By: Aaron Humes
BELIZE CITY, Wednesday 30th January 2019
Residents of the villages of Santa Cruz and Santa Rosa in the Stann Creek District spent a scary uncomfortable Monday evening and Tuesday following a major fire at the processing plant of Belize Aquaculture Limited, located at Mile 4 on the Placencia Road.
Though there were no evacuations ordered, the Fire Service and National Emergency Management Organization warned villagers from the Santa Cruz and Santa Rosa villages to take precautionary measures if necessary , should the smell of burning, caustic odor of ammonia, which is a poisonous combination reaches their area since chemicals were stored inside one of the buildings that was on fire on Monday afternoon.
Villagers speaking to the press reported seeing a thick column of smoke coming from the plant around 4:00 p.m. Firefighters from nearby Placencia and Independence villages responded shortly after, but by the time they arrived the fire was already out of control so the responders focus on keeping it contained to the one affected building. Investigators from the National Fire Service remained on the ground until Thursday trying to find out what could have caused the fire. They will make their findings public upon completion.
B.A.L., through its parent company Bowen and Bowen Limited, released a statement on Monday evening, reporting that “The positive is that the hatchery and infrastructure including farms were are not affected so the production schedule planned to start in February will still go ahead as planned .” It indicated that the site where the fire began is not clear.
The affected concrete structure with steel frame had been closed since March 2018 and secured, according to reports. It was primarily used for storage and included empty office spaces, three cold storage rooms and a small warehouse at the southern end containing packaging materials.

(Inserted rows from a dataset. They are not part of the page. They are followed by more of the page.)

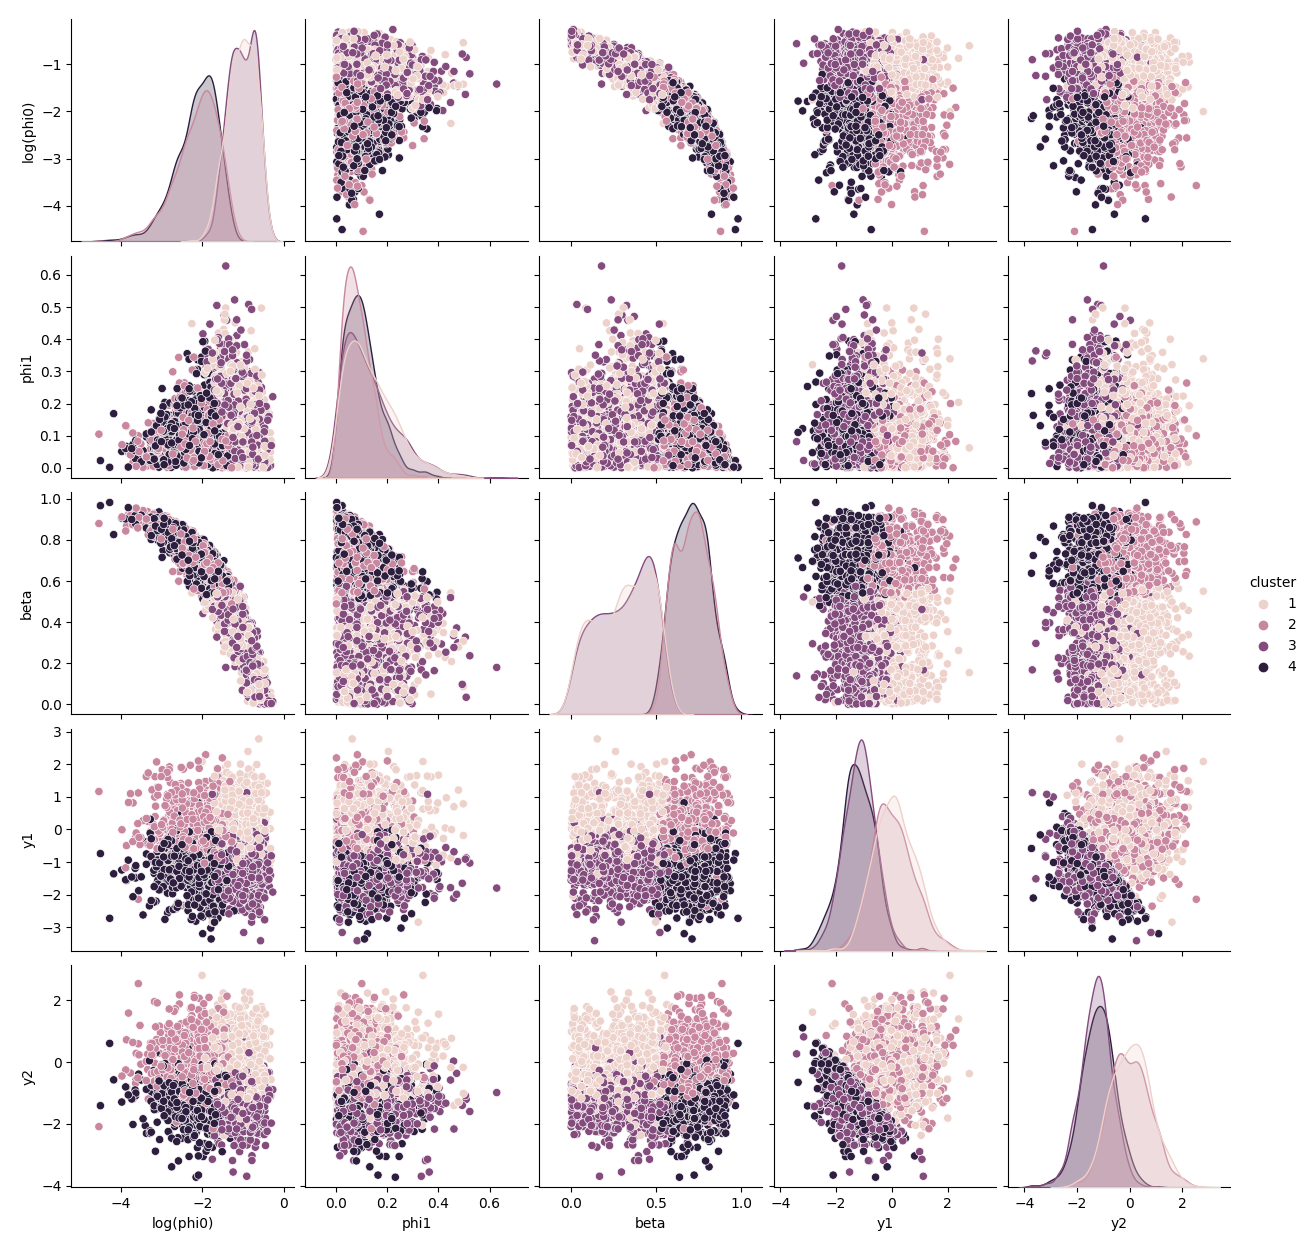
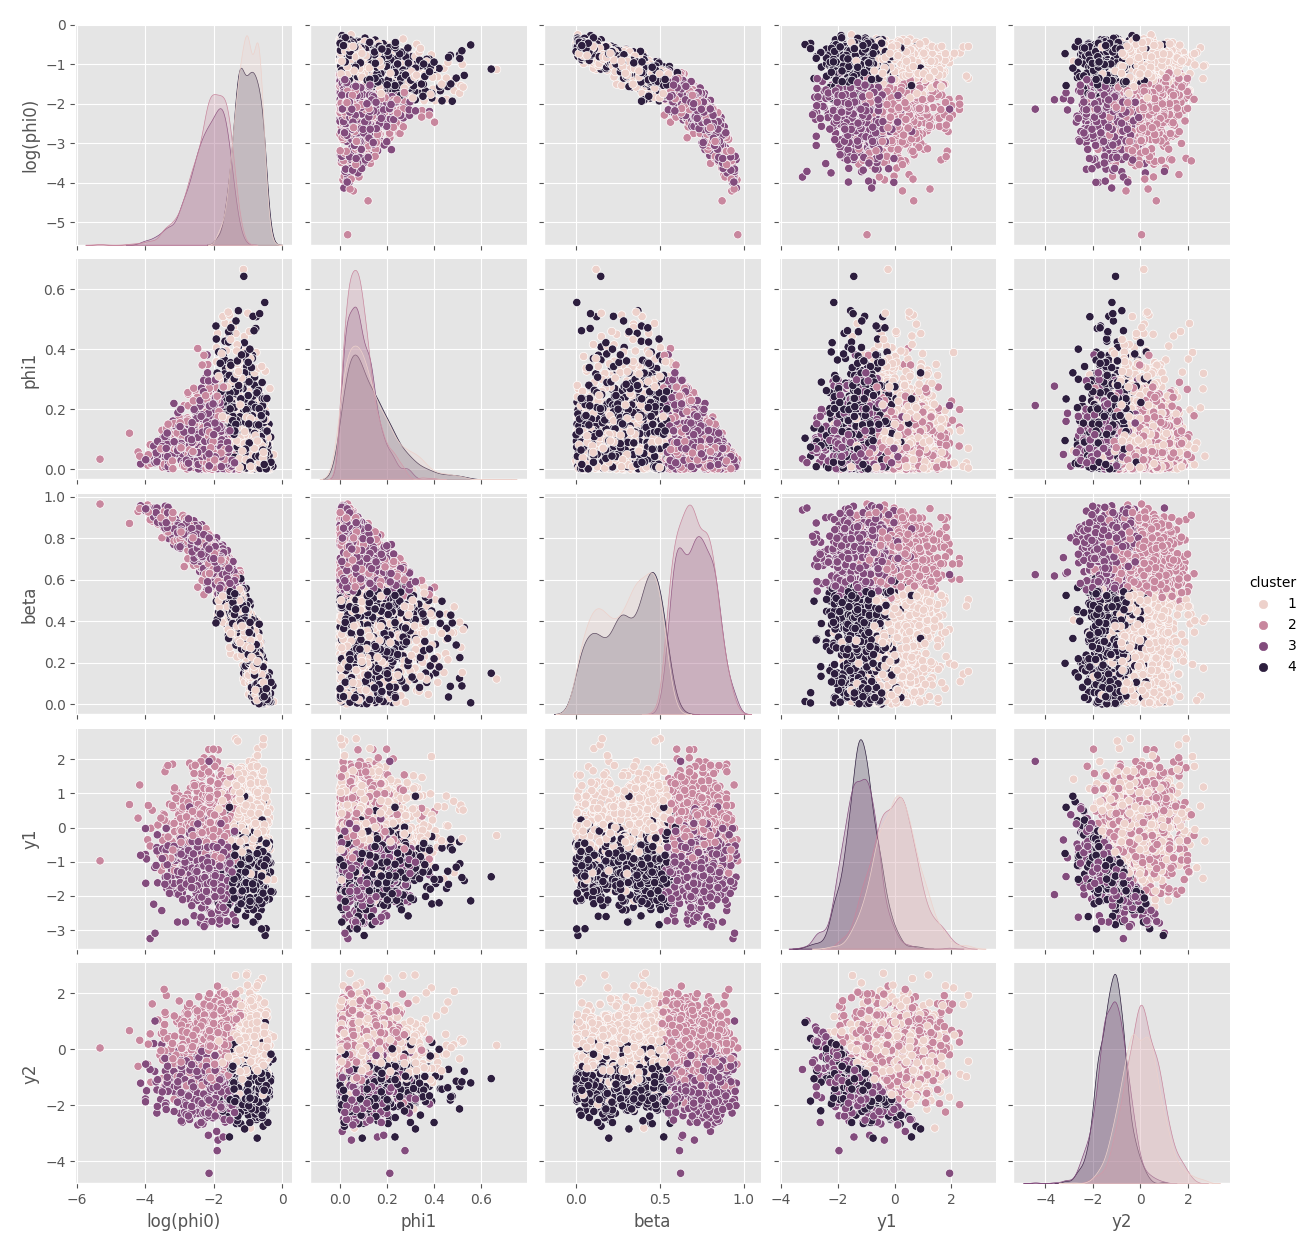
nb

diff --git a/niscv/experiments/garch (E).py b/niscv/experiments/garch (E).py
@@ -20,6 +20,7 @@ def draw(self):
     df = pd.DataFrame(self.centers, columns=['log(phi0)', 'phi1', 'beta'] +
                                             ['y{}'.format(i + 1) for i in range(self.centers.shape[1] - 3)])
     df['cluster'] = self.kde.labels + 1
+    plt.style.use('ggplot')
     sb.pairplot(df, hue='cluster')
     plt.show()
 

diff --git a/niscv/experiments/garch 2 (E).py b/niscv/experiments/garch 2 (E).py
@@ -20,6 +20,7 @@ def draw(self):
     df = pd.DataFrame(self.centers, columns=['log(phi0)', 'phi1', 'beta'] +
                                             ['y{}'.format(i + 1) for i in range(self.centers.shape[1] - 3)])
     df['cluster'] = self.kde.labels + 1
+    plt.style.use('ggplot')
     sb.pairplot(df, hue='cluster')
     plt.show()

Last March, B.A.L. dismissed 100 employees in a cost-cutting measure related to ongoing issues caused by disease in the industry. The Ministry of Agriculture said at the time it was working closely with the company and fellow shrimp producers to find solutions to the issue.